- Exercise on a flat, level surface to prevent injury.
- Consume enough calories to meet the needs of your pregnancy (300 more calories per day than before you were pregnant) as well as your exercise program.
- Finish eating at least one hour before exercising.
- Drink water before, during and after your workout.
- After doing floor exercises, get up slowly and gradually to prevent dizziness.
- Never exercise to the point of exhaustion.
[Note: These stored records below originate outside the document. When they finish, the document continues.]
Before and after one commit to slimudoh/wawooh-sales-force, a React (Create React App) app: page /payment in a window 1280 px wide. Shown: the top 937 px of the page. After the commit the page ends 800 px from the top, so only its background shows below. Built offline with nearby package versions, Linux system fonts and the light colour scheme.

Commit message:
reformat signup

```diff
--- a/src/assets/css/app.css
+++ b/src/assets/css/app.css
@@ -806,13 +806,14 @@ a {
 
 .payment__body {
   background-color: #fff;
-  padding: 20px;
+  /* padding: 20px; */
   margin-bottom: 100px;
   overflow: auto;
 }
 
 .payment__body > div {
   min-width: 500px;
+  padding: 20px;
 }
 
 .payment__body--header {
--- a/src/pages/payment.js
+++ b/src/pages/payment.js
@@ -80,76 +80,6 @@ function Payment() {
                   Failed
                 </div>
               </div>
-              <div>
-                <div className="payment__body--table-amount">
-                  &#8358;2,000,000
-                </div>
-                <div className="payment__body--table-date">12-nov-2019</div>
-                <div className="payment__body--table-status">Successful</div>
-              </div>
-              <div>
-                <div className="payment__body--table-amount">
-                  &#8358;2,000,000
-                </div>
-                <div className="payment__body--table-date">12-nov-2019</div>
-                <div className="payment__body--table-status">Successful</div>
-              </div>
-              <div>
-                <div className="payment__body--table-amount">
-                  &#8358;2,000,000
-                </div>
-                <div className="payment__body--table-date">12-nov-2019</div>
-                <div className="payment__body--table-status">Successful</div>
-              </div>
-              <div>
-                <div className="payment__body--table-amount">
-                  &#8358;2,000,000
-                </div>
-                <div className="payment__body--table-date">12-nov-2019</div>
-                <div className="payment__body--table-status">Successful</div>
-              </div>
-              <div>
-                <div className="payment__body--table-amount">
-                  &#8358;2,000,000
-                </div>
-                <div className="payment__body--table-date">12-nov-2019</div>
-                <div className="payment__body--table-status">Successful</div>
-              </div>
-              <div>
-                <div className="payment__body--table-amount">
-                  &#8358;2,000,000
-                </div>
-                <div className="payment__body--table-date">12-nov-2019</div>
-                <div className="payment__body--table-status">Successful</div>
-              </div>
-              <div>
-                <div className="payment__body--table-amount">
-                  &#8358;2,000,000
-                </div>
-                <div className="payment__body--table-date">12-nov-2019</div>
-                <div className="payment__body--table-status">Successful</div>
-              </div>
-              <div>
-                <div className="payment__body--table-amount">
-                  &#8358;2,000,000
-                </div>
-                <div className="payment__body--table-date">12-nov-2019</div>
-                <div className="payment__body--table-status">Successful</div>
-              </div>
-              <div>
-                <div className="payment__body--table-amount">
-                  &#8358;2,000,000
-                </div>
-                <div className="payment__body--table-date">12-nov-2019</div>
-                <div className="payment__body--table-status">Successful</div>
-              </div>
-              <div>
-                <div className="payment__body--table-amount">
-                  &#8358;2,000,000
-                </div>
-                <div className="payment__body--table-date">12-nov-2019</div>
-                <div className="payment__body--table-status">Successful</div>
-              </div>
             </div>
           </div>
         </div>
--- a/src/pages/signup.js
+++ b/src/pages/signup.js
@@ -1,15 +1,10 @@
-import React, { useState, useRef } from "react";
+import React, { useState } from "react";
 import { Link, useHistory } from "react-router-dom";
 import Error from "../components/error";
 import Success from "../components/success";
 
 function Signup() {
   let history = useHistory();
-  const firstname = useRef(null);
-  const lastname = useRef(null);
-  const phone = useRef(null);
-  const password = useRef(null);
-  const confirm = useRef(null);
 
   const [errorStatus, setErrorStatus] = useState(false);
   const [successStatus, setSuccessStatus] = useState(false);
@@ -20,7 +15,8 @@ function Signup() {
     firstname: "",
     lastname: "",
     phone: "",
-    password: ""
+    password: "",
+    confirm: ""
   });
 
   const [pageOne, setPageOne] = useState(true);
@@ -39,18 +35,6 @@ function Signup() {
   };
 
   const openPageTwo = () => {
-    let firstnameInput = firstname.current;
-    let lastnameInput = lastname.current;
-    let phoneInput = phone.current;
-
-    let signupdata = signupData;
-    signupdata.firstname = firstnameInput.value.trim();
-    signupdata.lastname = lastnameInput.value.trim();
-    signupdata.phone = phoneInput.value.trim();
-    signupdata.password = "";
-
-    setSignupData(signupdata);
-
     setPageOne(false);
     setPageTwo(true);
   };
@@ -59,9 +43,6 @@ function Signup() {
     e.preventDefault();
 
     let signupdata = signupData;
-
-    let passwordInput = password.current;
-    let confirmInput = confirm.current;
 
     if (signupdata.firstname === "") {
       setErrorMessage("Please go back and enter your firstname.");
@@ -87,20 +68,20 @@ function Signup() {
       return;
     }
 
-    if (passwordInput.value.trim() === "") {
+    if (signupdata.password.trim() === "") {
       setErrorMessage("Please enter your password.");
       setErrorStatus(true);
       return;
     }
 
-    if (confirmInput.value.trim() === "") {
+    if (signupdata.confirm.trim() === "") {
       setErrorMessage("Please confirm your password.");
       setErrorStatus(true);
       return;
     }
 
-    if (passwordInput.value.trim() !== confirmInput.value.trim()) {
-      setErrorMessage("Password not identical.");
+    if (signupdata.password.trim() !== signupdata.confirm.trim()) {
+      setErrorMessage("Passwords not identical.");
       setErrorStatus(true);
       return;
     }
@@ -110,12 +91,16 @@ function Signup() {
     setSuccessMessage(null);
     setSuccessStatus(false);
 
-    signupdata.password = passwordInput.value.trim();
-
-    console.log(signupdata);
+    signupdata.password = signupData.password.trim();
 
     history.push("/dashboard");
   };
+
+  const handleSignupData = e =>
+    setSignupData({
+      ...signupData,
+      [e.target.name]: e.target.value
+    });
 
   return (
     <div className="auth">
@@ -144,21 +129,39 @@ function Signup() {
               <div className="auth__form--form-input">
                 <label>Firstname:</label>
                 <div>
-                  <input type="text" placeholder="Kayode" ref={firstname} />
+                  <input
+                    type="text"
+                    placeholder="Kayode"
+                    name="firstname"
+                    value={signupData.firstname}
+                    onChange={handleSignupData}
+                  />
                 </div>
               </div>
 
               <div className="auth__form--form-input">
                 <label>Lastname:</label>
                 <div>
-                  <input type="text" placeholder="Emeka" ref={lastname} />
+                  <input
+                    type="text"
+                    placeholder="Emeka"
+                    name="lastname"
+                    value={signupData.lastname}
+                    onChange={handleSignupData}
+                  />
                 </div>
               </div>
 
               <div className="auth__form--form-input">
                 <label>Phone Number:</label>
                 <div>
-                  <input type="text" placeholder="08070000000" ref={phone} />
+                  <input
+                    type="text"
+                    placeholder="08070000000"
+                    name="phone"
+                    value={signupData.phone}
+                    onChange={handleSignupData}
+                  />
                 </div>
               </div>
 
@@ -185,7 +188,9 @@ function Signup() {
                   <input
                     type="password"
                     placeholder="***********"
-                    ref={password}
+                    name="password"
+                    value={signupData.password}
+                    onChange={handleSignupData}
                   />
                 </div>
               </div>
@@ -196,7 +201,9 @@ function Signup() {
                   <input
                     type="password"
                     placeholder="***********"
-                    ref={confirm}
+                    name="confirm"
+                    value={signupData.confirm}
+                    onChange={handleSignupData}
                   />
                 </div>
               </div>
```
If you can not talk normally while exercising, you are probably over-exerting yourself and you should slow down your activity.
- Stop exercising and consult your health care provider if you:
-- Feel pain
-- Have abdominal pain, pelvic pain or persistent contractions
-- Notice an absence of fetal movement
-- Feel faint, dizzy, nauseous or light-headed
-- Feel cold or clammy
-- Have vaginal bleeding
-- Have a sudden gush of fluid from the vagina or a trickle of fluid that leaks steadily (when your bag of "water" breaks, also called rupture of the amniotic membrane)
-- Notice an irregular or rapid heart beat
-- Have sudden swelling in your ankles, hands or face
-- Are short of breath
-- Have difficulty walking
What physical changes may affect my ability to exercise?
Physical changes during pregnancy create extra demands on your body. Keeping in mind the changes listed below, remember that you need to listen to your body and adjust your activities or exercise routine as necessary.
- Your developing baby and other internal changes require more oxygen and energy.
- Hormones produced during pregnancy cause the ligaments that support your joints to stretch, increasing the risk of injury.
- The extra weight and the uneven distribution of your weight shifts your center of gravity. The extra weight also puts stress on joints and muscles in the lower back and pelvic area and makes it easier for you to lose your balance.
How soon can I exercise after delivery?
It is best to ask your health care provider how soon you can begin your exercise routine after delivering your baby.
Although you may be eager to get in shape quickly, return to your pre-pregnancy fitness routines gradually. Follow your health care provider's exercise recommendations.
Most women can safely perform a low-impact activity one to two weeks after a vaginal birth (or three to four weeks after a cesarean birth). Do about half of your normal floor exercises and don't try to overdo it. Wait until about six weeks after birth before running or participating in other high impact activities.
This information is provided by the Cleveland Clinic and is not intended to replace the medical advice of your doctor or health care provider. Please consult your health care provider for advice about a specific medical condition. For additional written health information, please contact the Health Information Center at the Cleveland Clinic (216) 444-3771 or toll-free (800) 223-2273 extension 43771 or visit www.clevelandclinic.org/health This document was last reviewed on: 9/9/2002